*Exercise prompt:* Leaving the pictures aside, repeat each line below exactly.

*Data provided:*

■ ■ ■ ■ ■ ■ ■

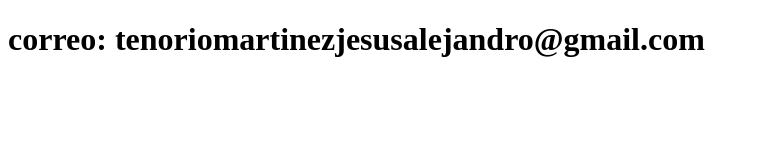
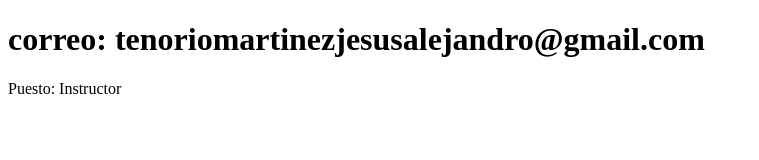
Before and after one commit to JysusAle/alura-programacion, a plain HTML site: page contacto.html in a window 1280 px wide. Shown: the whole page, without its empty margins (0-759 px from the left). Drawn offline with Linux system fonts and the light colour scheme.

Commit message:
Actualizo el conntacto

```diff
--- a/contacto.html
+++ b/contacto.html
@@ -7,6 +7,6 @@
 </head>
 <body>
     <h1> correo: tenoriomartinezjesusalejandro@gmail.com </h1>
-
+        <p>Puesto: Instructor</p>
 </body>
 </html>
```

■ ■ ■ ■ ■ ■ ■

*Solution for this problem:*
Before and after one commit to JysusAle/alura-programacion, a plain HTML site: page contacto.html in a window 1280 px wide. Shown: the whole page, without its empty margins (0-759 px from the left). Drawn offline with Linux system fonts and the light colour scheme.

Commit message:
Actualizo el conntacto

```diff
--- a/contacto.html
+++ b/contacto.html
@@ -7,6 +7,6 @@
 </head>
 <body>
     <h1> correo: tenoriomartinezjesusalejandro@gmail.com </h1>
-
+        <p>Puesto: Instructor</p>
 </body>
 </html>
```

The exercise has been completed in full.